A tacked on provision in this legislation can be found at the very end: dismantling (my word) of the No Hungry Kids Act. Under the No Hungry Kids Act, fruit and vegetable offerings increased and low- and non-fat milk was offered. Those requirements would be removed. Additionally, the proposal in HR610 would eliminate monitoring school lunch/breakfast choices for sodium, trans fats and saturated fats.

Why does this matter? Childhood and adult obesity continues to be a factor in health and well-being. In school food programs students are exposed to healthier eating options. If you are unfamiliar with the effects of less healthy food choices, read Michael Pollan or Mark Bittman or Jamie Oliver. If you want to see the results of eating high-sodium, high-fat and out of balance carbs, see the film Supersize Me.

Students who receive school lunches in high poverty (economically disadvantaged – to use MA DESE’s new terminology) currently have more healthy choices. Unbelievably, HR610 proposes to change that by eliminating the requirements for low sodium, low fat and fresh fruit/vegetable choices.

To what purpose?  The cynic in me wonders what giant food supplier or lobby is balking at the “expense” of providing students with healthy breakfasts and lunches.

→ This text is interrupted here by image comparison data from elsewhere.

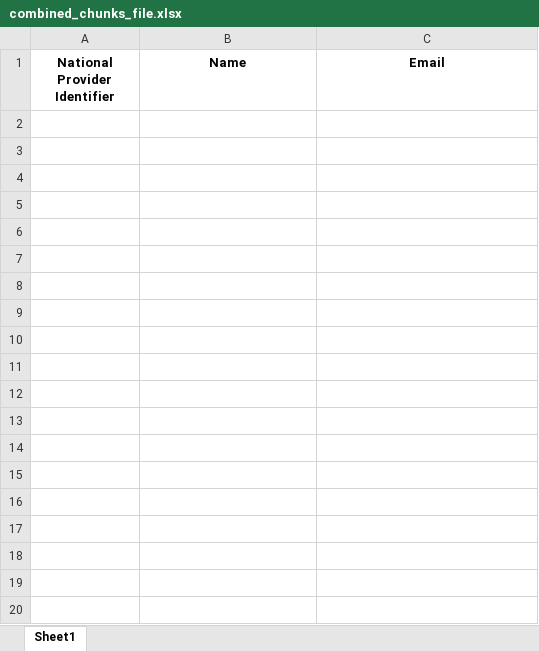
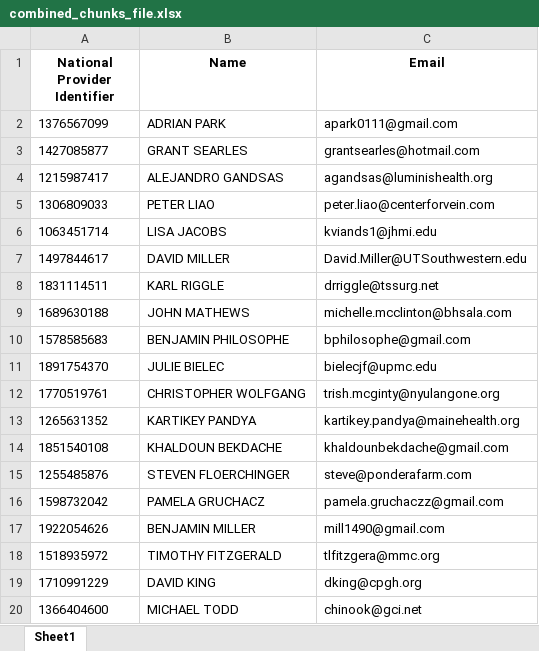
Before and after one commit to abhinav731996/XpressCredentialling, an Excel workbook: src/database/temp_outputs/combined_chunks_file.xlsx, sheet Sheet1, drawn as a sheet; only a part is shown; values as stored, in another font and other column widths than the file's, no borders; the diff covers the shown part only; the diff names each change by its address in the sheet, - before the commit and + after, or states it on an @@ line.

Commit message:
each npi data is stored in realtime in DB & thn converted in last as excel

```diff
--- a/src/database/temp_outputs/combined_chunks_file.xlsx (sheet Sheet1)
+++ b/src/database/temp_outputs/combined_chunks_file.xlsx (sheet Sheet1)
+row 2: 1376567099 | ADRIAN PARK | apark0111@gmail.com
+row 3: 1427085877 | GRANT SEARLES | grantsearles@hotmail.com
+row 4: 1215987417 | ALEJANDRO GANDSAS | agandsas@luminishealth.org
+row 5: 1306809033 | PETER LIAO | peter.liao@centerforvein.com
+row 6: 1063451714 | LISA JACOBS | kviands1@jhmi.edu
+row 7: 1497844617 | DAVID MILLER | David.Miller@UTSouthwestern.edu
+row 8: 1831114511 | KARL RIGGLE | drriggle@tssurg.net
+row 9: 1689630188 | JOHN MATHEWS | michelle.mcclinton@bhsala.com
+row 10: 1578585683 | BENJAMIN PHILOSOPHE | bphilosophe@gmail.com
+row 11: 1891754370 | JULIE BIELEC | bielecjf@upmc.edu
+row 12: 1770519761 | CHRISTOPHER WOLFGANG | trish.mcginty@nyulangone.org
+row 13: 1265631352 | KARTIKEY PANDYA | kartikey.pandya@mainehealth.org
+row 14: 1851540108 | KHALDOUN BEKDACHE | khaldounbekdache@gmail.com
+row 15: 1255485876 | STEVEN FLOERCHINGER | steve@ponderafarm.com
+row 16: 1598732042 | PAMELA GRUCHACZ | pamela.gruchaczz@gmail.com
+row 17: 1922054626 | BENJAMIN MILLER | mill1490@gmail.com
+row 18: 1518935972 | TIMOTHY FITZGERALD | tlfitzgera@mmc.org
+row 19: 1710991229 | DAVID KING | dking@cpgh.org
+row 20: 1366404600 | MICHAEL TODD | chinook@gci.net
```
Also changed, not shown: 279 added rows elsewhere in this sheet, 4 other files.
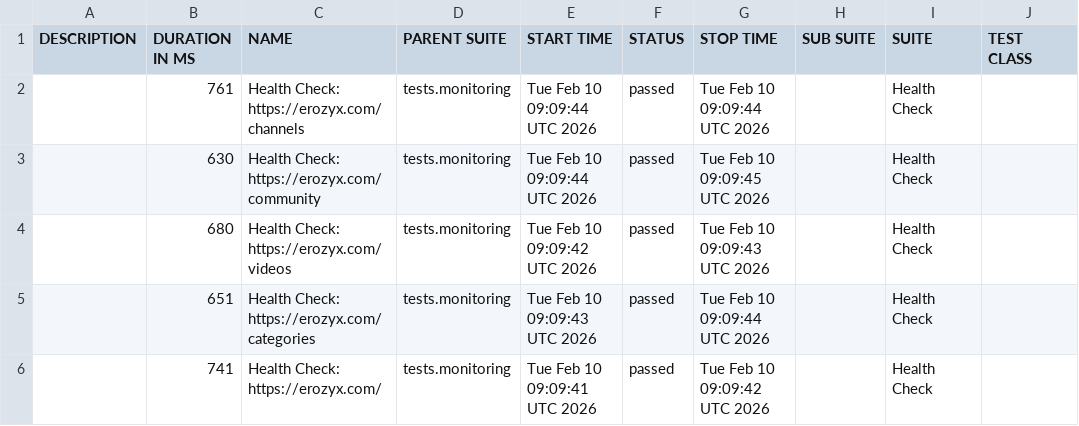
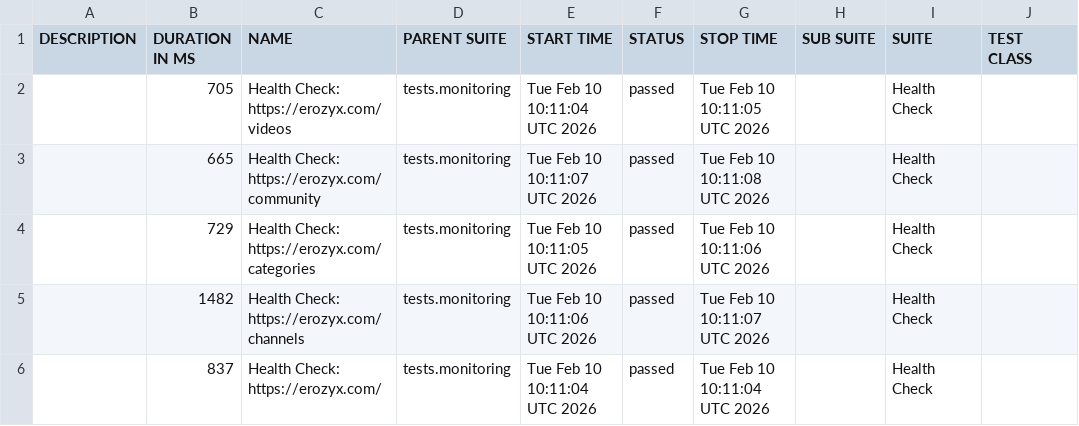
Before and after one commit to mike-novozhenov/AUTOMATION_VTUBE, a CSV file: data/suites.csv, drawn as a sheet; only a part is shown; the diff names each change by its address in the sheet, - before the commit and + after, or states it on an @@ line.

```diff
--- a/data/suites.csv
+++ b/data/suites.csv
-B2 (DURATION IN MS): 761
+B2 (DURATION IN MS): 705
-C2 (NAME): Health Check: https://erozyx.com/channels
+C2 (NAME): Health Check: https://erozyx.com/videos
-E2 (START TIME): Tue Feb 10 09:09:44 UTC 2026
+E2 (START TIME): Tue Feb 10 10:11:04 UTC 2026
-G2 (STOP TIME): Tue Feb 10 09:09:44 UTC 2026
+G2 (STOP TIME): Tue Feb 10 10:11:05 UTC 2026
-B3 (DURATION IN MS): 630
+B3 (DURATION IN MS): 665
-E3 (START TIME): Tue Feb 10 09:09:44 UTC 2026
+E3 (START TIME): Tue Feb 10 10:11:07 UTC 2026
-G3 (STOP TIME): Tue Feb 10 09:09:45 UTC 2026
+G3 (STOP TIME): Tue Feb 10 10:11:08 UTC 2026
-B4 (DURATION IN MS): 680
+B4 (DURATION IN MS): 729
-C4 (NAME): Health Check: https://erozyx.com/videos
+C4 (NAME): Health Check: https://erozyx.com/categories
-E4 (START TIME): Tue Feb 10 09:09:42 UTC 2026
+E4 (START TIME): Tue Feb 10 10:11:05 UTC 2026
-G4 (STOP TIME): Tue Feb 10 09:09:43 UTC 2026
+G4 (STOP TIME): Tue Feb 10 10:11:06 UTC 2026
-B5 (DURATION IN MS): 651
+B5 (DURATION IN MS): 1482
-C5 (NAME): Health Check: https://erozyx.com/categories
+C5 (NAME): Health Check: https://erozyx.com/channels
-E5 (START TIME): Tue Feb 10 09:09:43 UTC 2026
+E5 (START TIME): Tue Feb 10 10:11:06 UTC 2026
-G5 (STOP TIME): Tue Feb 10 09:09:44 UTC 2026
+G5 (STOP TIME): Tue Feb 10 10:11:07 UTC 2026
-B6 (DURATION IN MS): 741
+B6 (DURATION IN MS): 837
-E6 (START TIME): Tue Feb 10 09:09:41 UTC 2026
+E6 (START TIME): Tue Feb 10 10:11:04 UTC 2026
-G6 (STOP TIME): Tue Feb 10 09:09:42 UTC 2026
+G6 (STOP TIME): Tue Feb 10 10:11:04 UTC 2026
```
Also changed, not shown: 41 other files.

Keeping school food service as a healthy eating opportunity gives me yet another reason to stay on top of HR610.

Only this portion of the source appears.